By 1841 this Irish temperance group was large enough to participate in the July 4th parade. At that time Cleveland had a population of 6071 and Ohio City (West Side) 1577.

The Cleveland Herald in its July 6, 1841, issue said:
"The harp of green Erin, borne at the lead of a long procession of the warm-hearted and noble-souled sons of the Emerald Isle, who have enlisted under the total abstinence banner, marched through Superior St. to the front of Temperance House where the procession was joined by other temperance societies."

Group Changed Name
Shortly after its founding, this pioneering Irish group changed its name to "Father Matthew Mutual Benefit and Total Abstinence Society." In honor of a well-known leader in temperance work in Ireland.

As early as 1852 the Father Matthew Society was a flourishing group. At that time it was headed by the Rev. Fr. James Conlan, president; Prof. J. R. Fitzgerald, vice president; and William Kinney, secretary. In 1859 the society was reorganized, with Bishop Amadeus Rappe as president. By 1862 the group numbered 1000 members.

As more Irish settled in Cleveland, the number of their organizations increased correspondingly. By 1874, for instance, we find the following groups functioning here:

Clan-Na-Gael, Parnell Branch of the Irish Land League, the Irish Literary and Benevolent Society, the Knights of St. Patrick, the United Irishmen, the Emmett Guards, St. Malachi's Cadets and three branches of the Ancient Order of the Hibernians.

Had Two Armories
In addition to the above, in the 1890's we find the Royal Black Knights of Ireland; two branches of the Emerald Beneficial Assn., the Hibernian Rifles with "armories" at 2314 Broadway and 319 Superior St.

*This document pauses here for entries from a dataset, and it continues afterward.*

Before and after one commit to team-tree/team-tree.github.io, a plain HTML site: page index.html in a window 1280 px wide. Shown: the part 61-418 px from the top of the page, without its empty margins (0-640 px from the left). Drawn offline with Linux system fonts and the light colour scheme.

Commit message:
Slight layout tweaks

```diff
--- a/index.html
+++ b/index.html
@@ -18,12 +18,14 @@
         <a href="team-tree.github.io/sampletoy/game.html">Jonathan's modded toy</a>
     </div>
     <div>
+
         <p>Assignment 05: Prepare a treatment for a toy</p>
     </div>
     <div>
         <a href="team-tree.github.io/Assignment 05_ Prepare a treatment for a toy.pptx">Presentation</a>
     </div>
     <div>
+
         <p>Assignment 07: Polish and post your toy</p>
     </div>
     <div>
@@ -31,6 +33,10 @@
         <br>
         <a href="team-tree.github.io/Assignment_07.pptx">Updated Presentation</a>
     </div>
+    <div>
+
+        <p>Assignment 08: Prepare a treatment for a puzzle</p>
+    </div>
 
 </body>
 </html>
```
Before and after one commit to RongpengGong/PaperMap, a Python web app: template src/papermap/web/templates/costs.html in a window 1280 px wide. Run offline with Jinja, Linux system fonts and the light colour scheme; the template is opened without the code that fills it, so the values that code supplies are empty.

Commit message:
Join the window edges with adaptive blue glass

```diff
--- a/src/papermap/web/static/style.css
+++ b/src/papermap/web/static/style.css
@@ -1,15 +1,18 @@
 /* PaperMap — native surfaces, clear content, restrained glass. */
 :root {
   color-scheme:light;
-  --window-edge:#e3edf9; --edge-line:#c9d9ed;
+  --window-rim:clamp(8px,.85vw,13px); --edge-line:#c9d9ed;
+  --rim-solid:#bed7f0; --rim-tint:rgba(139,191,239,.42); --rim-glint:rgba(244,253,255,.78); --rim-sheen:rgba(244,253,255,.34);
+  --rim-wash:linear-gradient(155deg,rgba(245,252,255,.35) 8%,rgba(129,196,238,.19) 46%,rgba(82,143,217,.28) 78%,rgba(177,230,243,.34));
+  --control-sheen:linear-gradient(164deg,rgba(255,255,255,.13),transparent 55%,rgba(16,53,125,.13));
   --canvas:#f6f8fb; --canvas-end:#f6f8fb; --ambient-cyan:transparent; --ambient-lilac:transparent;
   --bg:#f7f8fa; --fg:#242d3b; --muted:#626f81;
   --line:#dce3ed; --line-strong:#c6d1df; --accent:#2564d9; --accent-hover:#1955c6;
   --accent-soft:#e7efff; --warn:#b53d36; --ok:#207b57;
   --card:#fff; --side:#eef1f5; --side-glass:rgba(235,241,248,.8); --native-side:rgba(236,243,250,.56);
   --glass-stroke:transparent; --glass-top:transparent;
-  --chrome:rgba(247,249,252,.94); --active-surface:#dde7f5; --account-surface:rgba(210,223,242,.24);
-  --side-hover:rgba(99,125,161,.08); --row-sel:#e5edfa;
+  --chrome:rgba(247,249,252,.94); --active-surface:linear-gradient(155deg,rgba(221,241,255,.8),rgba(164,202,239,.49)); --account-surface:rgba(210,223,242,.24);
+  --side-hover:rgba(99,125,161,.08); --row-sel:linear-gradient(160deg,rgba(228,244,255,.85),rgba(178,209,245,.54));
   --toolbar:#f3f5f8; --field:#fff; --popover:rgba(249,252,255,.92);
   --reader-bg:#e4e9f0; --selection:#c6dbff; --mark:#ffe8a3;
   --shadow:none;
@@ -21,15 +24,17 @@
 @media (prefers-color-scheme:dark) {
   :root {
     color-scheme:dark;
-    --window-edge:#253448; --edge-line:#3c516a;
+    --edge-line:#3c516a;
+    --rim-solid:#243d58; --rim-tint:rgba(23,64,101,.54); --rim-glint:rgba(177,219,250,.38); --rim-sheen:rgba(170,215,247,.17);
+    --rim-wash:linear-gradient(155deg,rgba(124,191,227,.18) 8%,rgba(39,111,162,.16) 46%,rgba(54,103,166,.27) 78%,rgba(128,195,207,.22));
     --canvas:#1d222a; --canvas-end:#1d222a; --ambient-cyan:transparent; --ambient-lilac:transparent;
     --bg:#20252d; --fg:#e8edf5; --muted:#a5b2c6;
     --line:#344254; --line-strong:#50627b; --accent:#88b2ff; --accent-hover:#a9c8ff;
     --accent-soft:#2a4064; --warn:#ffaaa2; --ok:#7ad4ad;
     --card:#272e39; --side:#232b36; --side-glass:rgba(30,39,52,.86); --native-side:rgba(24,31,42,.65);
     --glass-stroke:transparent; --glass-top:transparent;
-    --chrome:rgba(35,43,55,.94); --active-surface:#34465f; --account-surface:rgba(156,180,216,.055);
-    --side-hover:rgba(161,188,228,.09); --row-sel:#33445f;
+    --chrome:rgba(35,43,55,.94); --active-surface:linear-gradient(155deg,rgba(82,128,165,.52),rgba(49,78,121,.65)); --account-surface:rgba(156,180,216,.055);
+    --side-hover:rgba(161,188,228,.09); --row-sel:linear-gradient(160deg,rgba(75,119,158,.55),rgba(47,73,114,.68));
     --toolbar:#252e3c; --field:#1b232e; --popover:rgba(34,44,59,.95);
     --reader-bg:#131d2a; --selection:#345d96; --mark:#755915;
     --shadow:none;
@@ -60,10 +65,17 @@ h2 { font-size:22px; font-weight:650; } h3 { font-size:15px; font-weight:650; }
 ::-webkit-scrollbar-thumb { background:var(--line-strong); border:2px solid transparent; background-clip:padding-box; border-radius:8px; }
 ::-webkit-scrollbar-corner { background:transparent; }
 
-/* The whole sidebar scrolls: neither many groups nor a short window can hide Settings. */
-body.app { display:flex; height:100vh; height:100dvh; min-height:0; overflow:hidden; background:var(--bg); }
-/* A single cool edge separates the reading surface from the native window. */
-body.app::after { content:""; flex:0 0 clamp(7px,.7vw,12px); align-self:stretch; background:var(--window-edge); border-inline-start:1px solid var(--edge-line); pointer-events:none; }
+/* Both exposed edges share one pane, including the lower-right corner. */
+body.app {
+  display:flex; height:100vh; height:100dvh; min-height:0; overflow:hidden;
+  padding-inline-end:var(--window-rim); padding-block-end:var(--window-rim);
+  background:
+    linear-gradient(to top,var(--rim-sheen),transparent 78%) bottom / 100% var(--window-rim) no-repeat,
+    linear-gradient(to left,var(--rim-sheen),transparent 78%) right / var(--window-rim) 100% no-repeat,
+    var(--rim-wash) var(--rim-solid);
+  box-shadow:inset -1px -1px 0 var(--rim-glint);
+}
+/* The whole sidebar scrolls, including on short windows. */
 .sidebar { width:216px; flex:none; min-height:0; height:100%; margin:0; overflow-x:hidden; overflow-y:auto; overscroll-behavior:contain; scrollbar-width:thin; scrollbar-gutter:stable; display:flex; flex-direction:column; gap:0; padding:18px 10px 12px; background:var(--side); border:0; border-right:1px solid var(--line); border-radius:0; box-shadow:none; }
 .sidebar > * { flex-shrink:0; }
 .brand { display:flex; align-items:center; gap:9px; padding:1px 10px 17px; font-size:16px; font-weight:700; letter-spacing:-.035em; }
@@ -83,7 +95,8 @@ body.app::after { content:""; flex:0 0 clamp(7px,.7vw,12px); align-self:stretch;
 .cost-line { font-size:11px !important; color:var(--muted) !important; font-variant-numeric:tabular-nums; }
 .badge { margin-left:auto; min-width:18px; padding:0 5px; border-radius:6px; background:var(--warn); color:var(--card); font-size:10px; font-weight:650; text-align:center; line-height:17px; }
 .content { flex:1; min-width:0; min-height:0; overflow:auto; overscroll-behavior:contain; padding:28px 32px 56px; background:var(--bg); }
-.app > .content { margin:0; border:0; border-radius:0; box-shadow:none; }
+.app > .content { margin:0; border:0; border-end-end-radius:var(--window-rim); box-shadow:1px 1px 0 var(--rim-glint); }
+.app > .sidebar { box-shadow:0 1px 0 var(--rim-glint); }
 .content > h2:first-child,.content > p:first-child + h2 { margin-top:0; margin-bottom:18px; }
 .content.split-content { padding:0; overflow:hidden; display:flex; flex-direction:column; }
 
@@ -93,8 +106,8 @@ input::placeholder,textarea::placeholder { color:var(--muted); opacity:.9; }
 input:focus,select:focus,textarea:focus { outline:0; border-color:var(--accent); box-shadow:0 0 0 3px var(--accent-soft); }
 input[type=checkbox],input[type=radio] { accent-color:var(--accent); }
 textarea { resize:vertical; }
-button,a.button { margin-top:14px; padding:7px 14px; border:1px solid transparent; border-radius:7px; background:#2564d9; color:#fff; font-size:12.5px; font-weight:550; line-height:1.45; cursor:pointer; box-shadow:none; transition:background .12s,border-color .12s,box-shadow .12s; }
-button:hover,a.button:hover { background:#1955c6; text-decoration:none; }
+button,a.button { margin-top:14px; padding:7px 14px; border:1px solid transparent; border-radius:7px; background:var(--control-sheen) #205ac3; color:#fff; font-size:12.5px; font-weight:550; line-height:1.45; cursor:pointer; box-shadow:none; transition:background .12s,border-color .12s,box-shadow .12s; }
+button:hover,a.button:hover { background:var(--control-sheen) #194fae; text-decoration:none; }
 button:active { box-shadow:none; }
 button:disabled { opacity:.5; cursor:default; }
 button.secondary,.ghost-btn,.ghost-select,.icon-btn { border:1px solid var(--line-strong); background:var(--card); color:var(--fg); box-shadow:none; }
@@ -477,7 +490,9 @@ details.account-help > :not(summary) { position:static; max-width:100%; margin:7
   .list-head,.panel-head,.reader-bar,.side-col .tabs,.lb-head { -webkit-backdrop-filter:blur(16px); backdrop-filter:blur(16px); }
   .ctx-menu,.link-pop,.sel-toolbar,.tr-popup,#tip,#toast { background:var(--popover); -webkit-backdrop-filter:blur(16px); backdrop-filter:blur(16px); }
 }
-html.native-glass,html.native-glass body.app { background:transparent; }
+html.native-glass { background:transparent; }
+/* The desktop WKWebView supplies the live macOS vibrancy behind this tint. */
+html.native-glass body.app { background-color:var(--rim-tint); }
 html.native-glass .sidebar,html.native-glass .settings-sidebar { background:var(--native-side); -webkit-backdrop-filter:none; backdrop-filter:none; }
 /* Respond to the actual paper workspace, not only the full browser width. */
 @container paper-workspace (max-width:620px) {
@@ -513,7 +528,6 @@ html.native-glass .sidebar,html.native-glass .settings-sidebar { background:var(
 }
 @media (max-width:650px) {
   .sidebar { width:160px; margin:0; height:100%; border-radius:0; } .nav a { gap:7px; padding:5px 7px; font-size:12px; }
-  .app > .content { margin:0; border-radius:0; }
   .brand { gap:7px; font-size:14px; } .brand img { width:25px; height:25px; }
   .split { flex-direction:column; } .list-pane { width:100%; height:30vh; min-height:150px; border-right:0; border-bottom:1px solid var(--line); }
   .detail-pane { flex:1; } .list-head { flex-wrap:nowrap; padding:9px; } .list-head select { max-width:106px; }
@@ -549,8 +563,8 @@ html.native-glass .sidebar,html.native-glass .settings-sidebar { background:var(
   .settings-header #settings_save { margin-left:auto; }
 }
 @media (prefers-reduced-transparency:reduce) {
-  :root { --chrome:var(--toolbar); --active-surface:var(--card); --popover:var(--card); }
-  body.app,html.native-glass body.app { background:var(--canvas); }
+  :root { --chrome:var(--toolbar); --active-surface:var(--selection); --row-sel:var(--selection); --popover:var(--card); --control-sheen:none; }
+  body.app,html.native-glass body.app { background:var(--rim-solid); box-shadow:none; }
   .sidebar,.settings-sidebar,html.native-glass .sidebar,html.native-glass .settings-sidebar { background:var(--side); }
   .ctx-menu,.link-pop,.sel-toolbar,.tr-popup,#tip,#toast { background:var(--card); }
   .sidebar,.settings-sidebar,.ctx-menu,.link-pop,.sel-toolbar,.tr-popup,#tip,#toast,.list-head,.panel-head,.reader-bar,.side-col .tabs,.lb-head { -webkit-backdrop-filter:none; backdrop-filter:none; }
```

The Ancient Order of the Hibernians reached its peak in Cleveland in the early 1900's when it had 13 "divisions." Today the organization has four branches and a ladies' auxiliary.
The Hibernians are celebrating this year the 115th anniversary of their activities in the United States. Membership in the organization is limited to Roman Catholics of Irish ancestry.
The first branch of the order in Cleveland was founded in 1848 when the group's initial meeting and ball was held in the old American House, on lower Superior Ave. Later, Parnell Hall, on the east side of Superior viaduct, became the Hibernians' best know meeting place.

Some of the best known Cleveland Irishmen belonged to the Ancient Order of Hibernians. Old records disclose the names of Patrick McKenney, one-time county treasurer; Judge Martin A. Foran, Judge Thomas P. Kennedy, Hugh Bambrick, P. J. Brogan, William Gaven, grocers; Patrick J. Callaghan, contractor; Mayor John Farley.

Others were former Postmaster Michael F. O'Donnell, Dr. Andrew Flower, Dr. A. P. Scully, Dr. Thomas A. Burke, Jerry Horrigan, M. P. Mooney, Daniel Conway, Thomas F. McGrath and the late John Walsh, who died several months ago at the age of 94 and who held membership in the Hibernians for 67 years.

Two Clevelanders became national presidents of the organization: Martin L. Sweeney, from 1927 to 1931, and Michael McGrath, who served from 1946 to 1950. James P. Mooney, member of the Cuyahoga County Soldiers and Sailors Relief Commission, served four years as national historian. Charles J. Rooney served two years as national director.

Assistant Law Director John Quinn is now state president and Assistant Law Director Robert E. Sweeney is county president.